[Excerpted records]
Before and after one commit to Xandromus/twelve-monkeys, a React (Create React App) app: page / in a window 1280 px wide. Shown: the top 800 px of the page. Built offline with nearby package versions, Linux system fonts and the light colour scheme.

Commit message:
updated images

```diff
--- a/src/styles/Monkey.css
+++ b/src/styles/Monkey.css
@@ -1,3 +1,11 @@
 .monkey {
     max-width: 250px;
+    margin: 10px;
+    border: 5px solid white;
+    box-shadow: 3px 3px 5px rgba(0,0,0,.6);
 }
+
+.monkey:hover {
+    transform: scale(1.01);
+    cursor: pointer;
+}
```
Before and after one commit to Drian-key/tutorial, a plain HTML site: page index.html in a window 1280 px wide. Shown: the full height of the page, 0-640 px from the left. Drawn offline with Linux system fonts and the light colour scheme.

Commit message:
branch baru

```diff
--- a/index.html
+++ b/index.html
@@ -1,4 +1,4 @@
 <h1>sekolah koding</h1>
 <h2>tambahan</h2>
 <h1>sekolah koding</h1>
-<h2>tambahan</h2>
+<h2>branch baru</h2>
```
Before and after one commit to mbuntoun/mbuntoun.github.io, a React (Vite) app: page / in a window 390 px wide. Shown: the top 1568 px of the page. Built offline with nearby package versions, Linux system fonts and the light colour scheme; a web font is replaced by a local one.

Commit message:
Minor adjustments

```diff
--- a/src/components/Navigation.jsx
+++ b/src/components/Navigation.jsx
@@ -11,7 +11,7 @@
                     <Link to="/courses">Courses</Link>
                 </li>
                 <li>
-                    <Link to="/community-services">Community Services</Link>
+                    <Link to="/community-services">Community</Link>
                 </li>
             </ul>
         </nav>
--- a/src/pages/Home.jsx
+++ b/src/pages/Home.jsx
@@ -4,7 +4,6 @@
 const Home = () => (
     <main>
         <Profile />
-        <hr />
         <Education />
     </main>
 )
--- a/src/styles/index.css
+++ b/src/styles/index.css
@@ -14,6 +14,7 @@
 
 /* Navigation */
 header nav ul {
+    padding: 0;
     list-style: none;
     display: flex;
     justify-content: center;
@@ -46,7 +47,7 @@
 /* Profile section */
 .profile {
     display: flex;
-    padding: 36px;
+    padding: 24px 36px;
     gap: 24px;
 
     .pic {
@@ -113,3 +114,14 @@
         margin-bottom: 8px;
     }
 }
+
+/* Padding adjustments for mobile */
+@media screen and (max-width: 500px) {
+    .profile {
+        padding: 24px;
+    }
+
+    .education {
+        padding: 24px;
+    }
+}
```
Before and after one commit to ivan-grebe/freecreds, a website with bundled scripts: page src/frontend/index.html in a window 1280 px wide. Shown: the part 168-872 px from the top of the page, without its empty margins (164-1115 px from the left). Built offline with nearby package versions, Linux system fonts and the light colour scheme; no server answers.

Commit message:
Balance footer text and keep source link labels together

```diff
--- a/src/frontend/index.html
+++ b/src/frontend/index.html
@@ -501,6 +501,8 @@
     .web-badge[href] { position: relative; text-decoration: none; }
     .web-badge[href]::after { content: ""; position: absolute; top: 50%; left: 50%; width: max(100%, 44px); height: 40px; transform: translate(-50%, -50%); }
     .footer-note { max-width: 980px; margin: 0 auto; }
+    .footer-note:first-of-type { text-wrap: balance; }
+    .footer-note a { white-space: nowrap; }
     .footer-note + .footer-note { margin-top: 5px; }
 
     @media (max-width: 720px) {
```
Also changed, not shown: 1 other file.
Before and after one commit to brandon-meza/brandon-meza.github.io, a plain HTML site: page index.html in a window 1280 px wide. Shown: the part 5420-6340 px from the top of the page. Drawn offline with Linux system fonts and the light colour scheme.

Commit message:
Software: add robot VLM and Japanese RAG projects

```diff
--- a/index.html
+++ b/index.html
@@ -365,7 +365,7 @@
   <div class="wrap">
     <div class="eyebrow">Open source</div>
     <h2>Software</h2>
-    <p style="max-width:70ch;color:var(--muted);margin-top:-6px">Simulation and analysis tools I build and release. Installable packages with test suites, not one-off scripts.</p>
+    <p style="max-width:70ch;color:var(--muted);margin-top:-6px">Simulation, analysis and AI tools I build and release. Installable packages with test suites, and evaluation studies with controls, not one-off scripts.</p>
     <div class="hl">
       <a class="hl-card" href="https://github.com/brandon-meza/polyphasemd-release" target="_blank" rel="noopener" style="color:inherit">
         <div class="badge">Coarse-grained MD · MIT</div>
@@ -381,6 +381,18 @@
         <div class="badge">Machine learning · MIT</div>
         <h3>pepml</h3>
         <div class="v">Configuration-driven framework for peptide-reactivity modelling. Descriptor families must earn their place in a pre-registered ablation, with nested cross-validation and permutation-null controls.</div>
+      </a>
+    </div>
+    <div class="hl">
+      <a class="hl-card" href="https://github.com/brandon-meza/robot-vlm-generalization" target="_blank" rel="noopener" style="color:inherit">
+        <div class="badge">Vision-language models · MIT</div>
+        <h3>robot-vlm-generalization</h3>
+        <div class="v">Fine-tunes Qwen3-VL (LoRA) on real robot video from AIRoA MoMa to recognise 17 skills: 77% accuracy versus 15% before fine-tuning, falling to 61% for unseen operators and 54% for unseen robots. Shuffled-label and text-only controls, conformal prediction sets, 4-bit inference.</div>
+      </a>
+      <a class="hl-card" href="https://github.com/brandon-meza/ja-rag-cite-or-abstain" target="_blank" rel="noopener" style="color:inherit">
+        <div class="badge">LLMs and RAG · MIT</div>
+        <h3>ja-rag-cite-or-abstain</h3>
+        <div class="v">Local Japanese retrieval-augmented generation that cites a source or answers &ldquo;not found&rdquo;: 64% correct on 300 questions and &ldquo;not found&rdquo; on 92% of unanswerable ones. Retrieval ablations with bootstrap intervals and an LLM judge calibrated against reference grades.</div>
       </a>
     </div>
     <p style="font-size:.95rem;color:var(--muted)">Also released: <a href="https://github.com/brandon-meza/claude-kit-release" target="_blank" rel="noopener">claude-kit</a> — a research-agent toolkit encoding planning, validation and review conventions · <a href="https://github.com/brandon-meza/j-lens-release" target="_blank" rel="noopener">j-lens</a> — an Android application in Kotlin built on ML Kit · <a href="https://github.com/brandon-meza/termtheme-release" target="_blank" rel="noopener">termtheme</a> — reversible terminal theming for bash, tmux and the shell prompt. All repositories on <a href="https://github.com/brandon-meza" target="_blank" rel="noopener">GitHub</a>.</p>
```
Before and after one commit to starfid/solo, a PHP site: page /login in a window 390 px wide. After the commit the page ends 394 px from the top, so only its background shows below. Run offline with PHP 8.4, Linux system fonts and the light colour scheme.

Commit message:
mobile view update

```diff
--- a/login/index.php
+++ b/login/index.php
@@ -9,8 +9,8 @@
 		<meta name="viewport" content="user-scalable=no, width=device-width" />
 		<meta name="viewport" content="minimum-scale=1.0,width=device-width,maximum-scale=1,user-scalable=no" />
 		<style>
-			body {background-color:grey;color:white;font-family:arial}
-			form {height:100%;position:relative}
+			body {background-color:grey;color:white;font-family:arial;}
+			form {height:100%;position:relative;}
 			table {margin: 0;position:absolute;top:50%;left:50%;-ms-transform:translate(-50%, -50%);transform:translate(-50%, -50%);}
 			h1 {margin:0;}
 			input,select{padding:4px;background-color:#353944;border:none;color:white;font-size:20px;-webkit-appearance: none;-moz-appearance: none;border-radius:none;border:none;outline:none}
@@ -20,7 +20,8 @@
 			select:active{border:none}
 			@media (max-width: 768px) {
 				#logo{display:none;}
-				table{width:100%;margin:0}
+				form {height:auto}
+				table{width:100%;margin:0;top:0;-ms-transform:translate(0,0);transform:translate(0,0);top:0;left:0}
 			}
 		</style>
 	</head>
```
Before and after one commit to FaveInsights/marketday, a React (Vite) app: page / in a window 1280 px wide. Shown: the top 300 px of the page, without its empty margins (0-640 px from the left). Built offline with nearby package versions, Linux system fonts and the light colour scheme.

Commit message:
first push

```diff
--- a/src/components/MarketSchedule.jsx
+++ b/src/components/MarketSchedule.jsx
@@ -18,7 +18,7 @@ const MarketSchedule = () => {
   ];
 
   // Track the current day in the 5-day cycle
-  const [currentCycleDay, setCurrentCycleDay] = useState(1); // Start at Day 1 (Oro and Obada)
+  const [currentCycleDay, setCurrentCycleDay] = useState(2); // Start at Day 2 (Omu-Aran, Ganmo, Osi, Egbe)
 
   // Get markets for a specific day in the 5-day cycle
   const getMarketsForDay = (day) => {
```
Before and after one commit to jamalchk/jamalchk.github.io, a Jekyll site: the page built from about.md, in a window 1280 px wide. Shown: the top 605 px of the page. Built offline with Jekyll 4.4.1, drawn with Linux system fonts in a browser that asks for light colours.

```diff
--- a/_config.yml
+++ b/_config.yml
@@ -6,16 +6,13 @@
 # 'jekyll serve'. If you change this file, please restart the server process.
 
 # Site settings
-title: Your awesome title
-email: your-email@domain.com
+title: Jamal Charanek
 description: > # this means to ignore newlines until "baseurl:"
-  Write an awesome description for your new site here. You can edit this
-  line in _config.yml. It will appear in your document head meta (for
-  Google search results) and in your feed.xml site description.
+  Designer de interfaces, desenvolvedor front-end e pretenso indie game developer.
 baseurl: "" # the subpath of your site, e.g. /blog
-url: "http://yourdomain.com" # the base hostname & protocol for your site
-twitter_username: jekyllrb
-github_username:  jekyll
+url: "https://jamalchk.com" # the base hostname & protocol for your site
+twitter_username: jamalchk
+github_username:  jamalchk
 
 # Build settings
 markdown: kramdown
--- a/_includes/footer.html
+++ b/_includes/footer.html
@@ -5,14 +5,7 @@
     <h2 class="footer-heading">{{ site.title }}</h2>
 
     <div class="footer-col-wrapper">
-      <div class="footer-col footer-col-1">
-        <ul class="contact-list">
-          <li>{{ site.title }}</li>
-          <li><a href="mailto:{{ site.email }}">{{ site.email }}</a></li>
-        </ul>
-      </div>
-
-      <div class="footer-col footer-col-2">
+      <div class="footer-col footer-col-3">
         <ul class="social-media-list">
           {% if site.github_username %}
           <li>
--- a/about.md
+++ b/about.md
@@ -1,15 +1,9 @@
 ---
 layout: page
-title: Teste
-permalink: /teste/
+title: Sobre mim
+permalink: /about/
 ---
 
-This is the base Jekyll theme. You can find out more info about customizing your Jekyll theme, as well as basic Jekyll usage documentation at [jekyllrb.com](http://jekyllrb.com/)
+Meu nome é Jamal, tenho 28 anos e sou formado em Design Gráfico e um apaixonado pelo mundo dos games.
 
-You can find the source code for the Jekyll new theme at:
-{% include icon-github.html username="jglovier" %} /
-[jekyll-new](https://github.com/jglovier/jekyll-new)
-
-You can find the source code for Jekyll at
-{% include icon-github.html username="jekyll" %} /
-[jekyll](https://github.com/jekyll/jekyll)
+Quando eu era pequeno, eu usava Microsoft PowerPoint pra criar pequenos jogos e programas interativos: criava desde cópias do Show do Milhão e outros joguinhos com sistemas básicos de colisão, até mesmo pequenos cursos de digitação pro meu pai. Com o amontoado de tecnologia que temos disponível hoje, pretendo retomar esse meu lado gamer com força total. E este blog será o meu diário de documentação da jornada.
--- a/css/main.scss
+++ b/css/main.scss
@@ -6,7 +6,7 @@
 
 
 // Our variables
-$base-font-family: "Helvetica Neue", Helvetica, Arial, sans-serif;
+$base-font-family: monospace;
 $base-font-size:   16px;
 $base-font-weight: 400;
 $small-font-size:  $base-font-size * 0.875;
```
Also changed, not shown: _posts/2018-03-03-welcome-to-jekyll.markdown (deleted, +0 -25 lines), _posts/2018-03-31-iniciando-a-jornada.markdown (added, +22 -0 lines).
[/Excerpted records]
# Problem statement:
What lines in the data above contain the word "Navigation"? Show them all.

# Solution to the exercise:
--- a/src/components/Navigation.jsx
+++ b/src/components/Navigation.jsx
 /* Navigation */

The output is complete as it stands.